Systemic glucocorticoid therapy: a review of its metabolic and cardiovascular adverse events

Drugs. 2014 Oct;74(15):1731-45. doi: 10.1007/s40265-014-0282-9.
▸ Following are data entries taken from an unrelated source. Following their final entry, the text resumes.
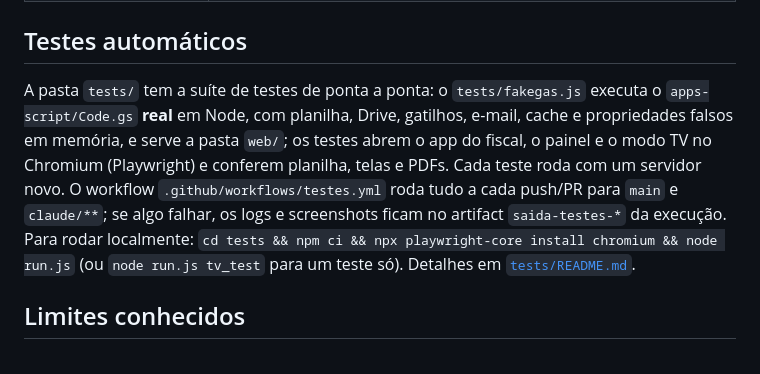
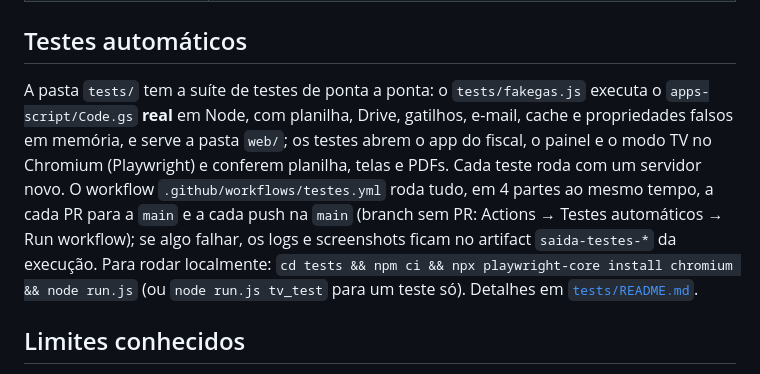
Before and after one commit to evilasionogueiraagro-netizen/GDV, a Markdown page: README.md, the part around the change. Rendered like a GitHub page.

Commit message:
README: quando o CI de testes roda
O PR #59 deixou de rodar a suíte no push das branches claude/** (só PR
para a main e push na main), mas o manual ainda dizia que rodava a cada
push/PR para main e claude/**. Quem esperasse o CI na própria branch
sem PR ficaria sem resultado.

```diff
--- a/README.md
+++ b/README.md
@@ -519,7 +519,7 @@ O e-GDV Painel é um app instalável, separado do app de campo:
 
 ## Testes automáticos
 
-A pasta `tests/` tem a suíte de testes de ponta a ponta: o `tests/fakegas.js` executa o `apps-script/Code.gs` **real** em Node, com planilha, Drive, gatilhos, e-mail, cache e propriedades falsos em memória, e serve a pasta `web/`; os testes abrem o app do fiscal, o painel e o modo TV no Chromium (Playwright) e conferem planilha, telas e PDFs. Cada teste roda com um servidor novo. O workflow `.github/workflows/testes.yml` roda tudo a cada push/PR para `main` e `claude/**`; se algo falhar, os logs e screenshots ficam no artifact `saida-testes-*` da execução. Para rodar localmente: `cd tests && npm ci && npx playwright-core install chromium && node run.js` (ou `node run.js tv_test` para um teste só). Detalhes em [`tests/README.md`](tests/README.md).
+A pasta `tests/` tem a suíte de testes de ponta a ponta: o `tests/fakegas.js` executa o `apps-script/Code.gs` **real** em Node, com planilha, Drive, gatilhos, e-mail, cache e propriedades falsos em memória, e serve a pasta `web/`; os testes abrem o app do fiscal, o painel e o modo TV no Chromium (Playwright) e conferem planilha, telas e PDFs. Cada teste roda com um servidor novo. O workflow `.github/workflows/testes.yml` roda tudo, em 4 partes ao mesmo tempo, a cada PR para a `main` e a cada push na `main` (branch sem PR: Actions → Testes automáticos → Run workflow); se algo falhar, os logs e screenshots ficam no artifact `saida-testes-*` da execução. Para rodar localmente: `cd tests && npm ci && npx playwright-core install chromium && node run.js` (ou `node run.js tv_test` para um teste só). Detalhes em [`tests/README.md`](tests/README.md).
 
 ## Limites conhecidos
 - A **Ficha de Campo** tem 50 linhas; acima disso o app avisa e os excedentes ficam fora da ficha (o Termo conta todos).
```
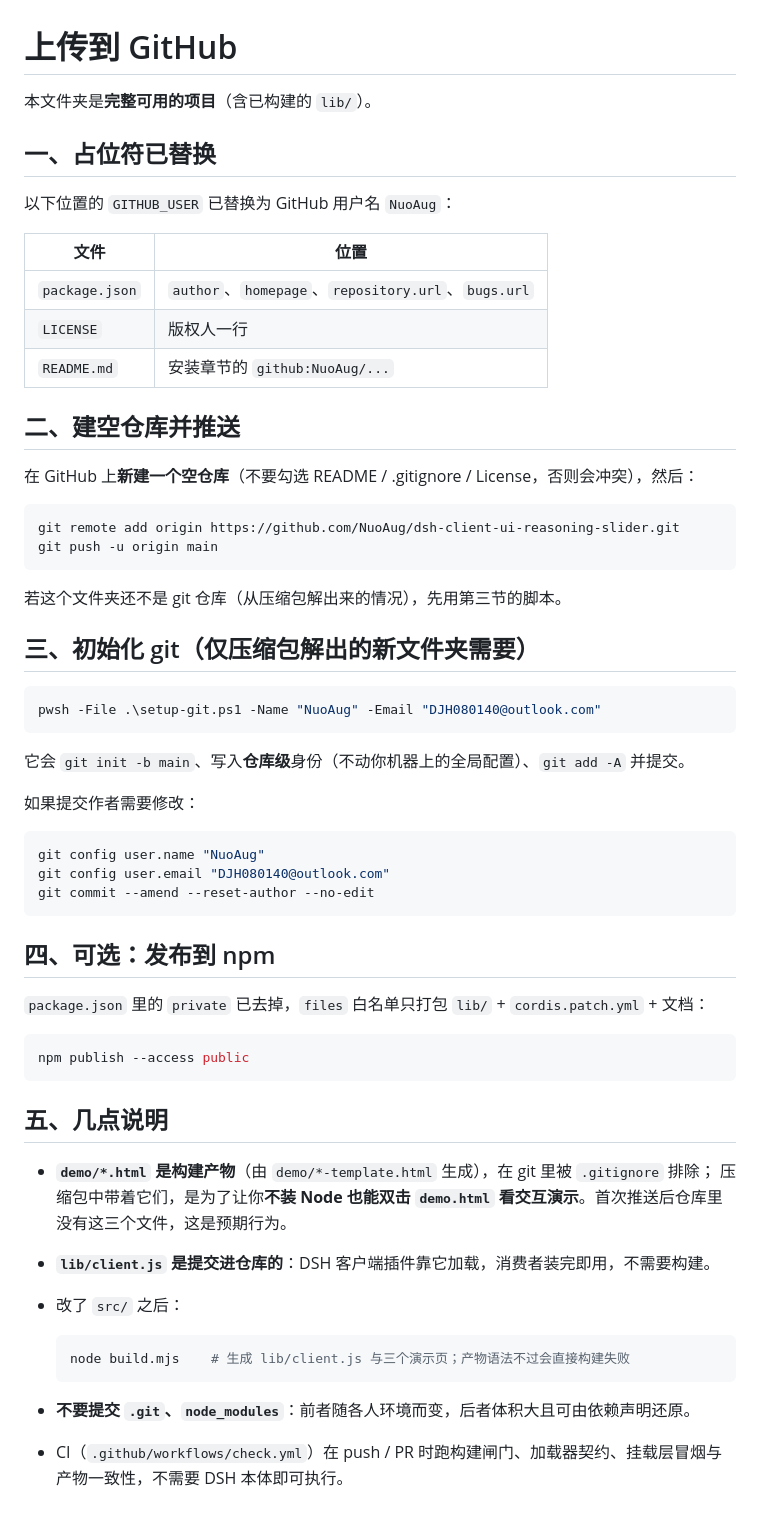
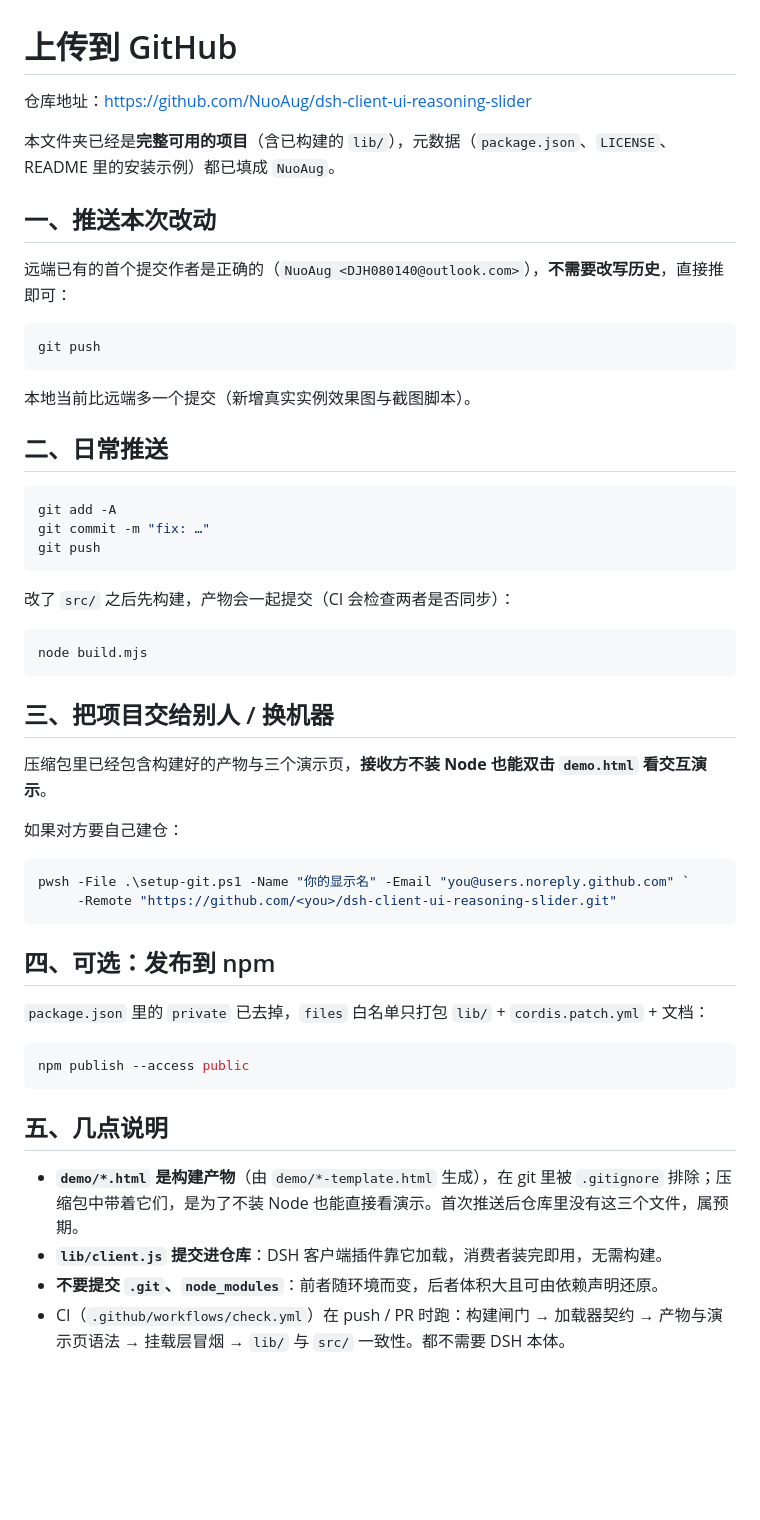
Before and after one commit to NuoAug/dsh-client-ui-reasoning-slider, a Markdown page: PUBLISHING.md, the part around the change. GitHub-like rendering; blank space fills up the shorter version.

````diff
--- a/PUBLISHING.md
+++ b/PUBLISHING.md
@@ -1,42 +1,42 @@
 # 上传到 GitHub
 
-本文件夹是**完整可用的项目**（含已构建的 `lib/`）。
+仓库地址：<https://github.com/NuoAug/dsh-client-ui-reasoning-slider>
 
-## 一、占位符已替换
+本文件夹已经是**完整可用的项目**（含已构建的 `lib/`），元数据（`package.json`、`LICENSE`、README 里的安装示例）都已填成 `NuoAug`。
 
-以下位置的 `GITHUB_USER` 已替换为 GitHub 用户名 `NuoAug`：
+## 一、推送本次改动
 
-| 文件 | 位置 |
-| --- | --- |
-| `package.json` | `author`、`homepage`、`repository.url`、`bugs.url` |
-| `LICENSE` | 版权人一行 |
-| `README.md` | 安装章节的 `github:NuoAug/...` |
-
-## 二、建空仓库并推送
-
-在 GitHub 上**新建一个空仓库**（不要勾选 README / .gitignore / License，否则会冲突），然后：
+远端已有的首个提交作者是正确的（`NuoAug <DJH080140@outlook.com>`），**不需要改写历史**，直接推即可：
 
 ```powershell
-git remote add origin https://github.com/NuoAug/dsh-client-ui-reasoning-slider.git
-git push -u origin main
+git push
 ```
 
-若这个文件夹还不是 git 仓库（从压缩包解出来的情况），先用第三节的脚本。
+本地当前比远端多一个提交（新增真实实例效果图与截图脚本）。
 
-## 三、初始化 git（仅压缩包解出的新文件夹需要）
+## 二、日常推送
 
 ```powershell
-pwsh -File .\setup-git.ps1 -Name "NuoAug" -Email "DJH080140@outlook.com"
+git add -A
+git commit -m "fix: …"
+git push
 ```
 
-它会 `git init -b main`、写入**仓库级**身份（不动你机器上的全局配置）、`git add -A` 并提交。
-
-如果提交作者需要修改：
+改了 `src/` 之后先构建，产物会一起提交（CI 会检查两者是否同步）：
 
 ```powershell
-git config user.name "NuoAug"
-git config user.email "DJH080140@outlook.com"
-git commit --amend --reset-author --no-edit
+node build.mjs
+```
+
+## 三、把项目交给别人 / 换机器
+
+压缩包里已经包含构建好的产物与三个演示页，**接收方不装 Node 也能双击 `demo.html` 看交互演示**。
+
+如果对方要自己建仓：
+
+```powershell
+pwsh -File .\setup-git.ps1 -Name "你的显示名" -Email "you@users.noreply.github.com" `
+     -Remote "https://github.com/<you>/dsh-client-ui-reasoning-slider.git"
 ```
 
 ## 四、可选：发布到 npm
@@ -49,14 +49,7 @@ npm publish --access public
 
 ## 五、几点说明
 
-- **`demo/*.html` 是构建产物**（由 `demo/*-template.html` 生成），在 git 里被 `.gitignore` 排除；
-  压缩包中带着它们，是为了让你**不装 Node 也能双击 `demo.html` 看交互演示**。首次推送后仓库里没有这三个文件，这是预期行为。
-- **`lib/client.js` 是提交进仓库的**：DSH 客户端插件靠它加载，消费者装完即用，不需要构建。
-- 改了 `src/` 之后：
-
-  ```powershell
-  node build.mjs    # 生成 lib/client.js 与三个演示页；产物语法不过会直接构建失败
-  ```
-
-- **不要提交 `.git`、`node_modules`**：前者随各人环境而变，后者体积大且可由依赖声明还原。
-- CI（`.github/workflows/check.yml`）在 push / PR 时跑构建闸门、加载器契约、挂载层冒烟与产物一致性，不需要 DSH 本体即可执行。
+- **`demo/*.html` 是构建产物**（由 `demo/*-template.html` 生成），在 git 里被 `.gitignore` 排除；压缩包中带着它们，是为了不装 Node 也能直接看演示。首次推送后仓库里没有这三个文件，属预期。
+- **`lib/client.js` 提交进仓库**：DSH 客户端插件靠它加载，消费者装完即用，无需构建。
+- **不要提交 `.git`、`node_modules`**：前者随环境而变，后者体积大且可由依赖声明还原。
+- CI（`.github/workflows/check.yml`）在 push / PR 时跑：构建闸门 → 加载器契约 → 产物与演示页语法 → 挂载层冒烟 → `lib/` 与 `src/` 一致性。都不需要 DSH 本体。
````
Also changed, not shown: README.md (+12 -2 lines), demo/app-model-menu.png (added), demo/app-tier-0-轻度.png (added), demo/app-tier-1-中.png (added), demo/app-tier-2-高.png (added), demo/app-tier-3-极高.png (added), demo/app-tiers.png (added), 1 other file.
The prevalence of use of long-term systemic glucocorticoid therapy in the general adult population is 1 %. This figure increases to up to 3 % in elderly women. Metabolic (i.e. diabetes mellitus, dyslipidemia, weight gain, lipodystrophy) and cardiovascular (i.e. hypertension, cardiovascular events) adverse events are commonly observed in these patients and can be life threatening. Paradoxically, there is very few data on some of these adverse events and many of the available studies remain inconclusive. Incidence of and risk factors for dyslipidemia, weight gain and lipodystrophy are poorly defined. The optimal treatment plan for patients diagnosed with glucocorticoid-induced diabetes or hypertension is undetermined. Finally, there is no medical consensus on the best strategies for the prevention and detection of these complications. However, certain of these questions can be answered by looking at available data on patients with endogenous hypercortisolism (i.e. Cushing's syndrome). This article reviews the pathophysiology, incidence, risk factors, screening, and treatment of glucocorticoid-induced weight gain, lipodystrophy, diabetes, dyslipidemia, hypertension, and cardiovascular events. It also focuses on the possible prevention of these adverse events by targeting the glucocorticoid receptor using selective glucocorticoid receptor modulators.

Publication types

  • Review

MeSH terms

  • Cardiovascular Diseases* / chemically induced
  • Cardiovascular Diseases* / diagnosis
  • Cardiovascular Diseases* / prevention & control
  • Cardiovascular Diseases* / therapy
  • Glucocorticoids / adverse effects*
  • Glucocorticoids / therapeutic use
  • Humans
  • Metabolic Diseases* / chemically induced
  • Metabolic Diseases* / diagnosis
  • Metabolic Diseases* / prevention & control
  • Metabolic Diseases* / therapy


  • Glucocorticoids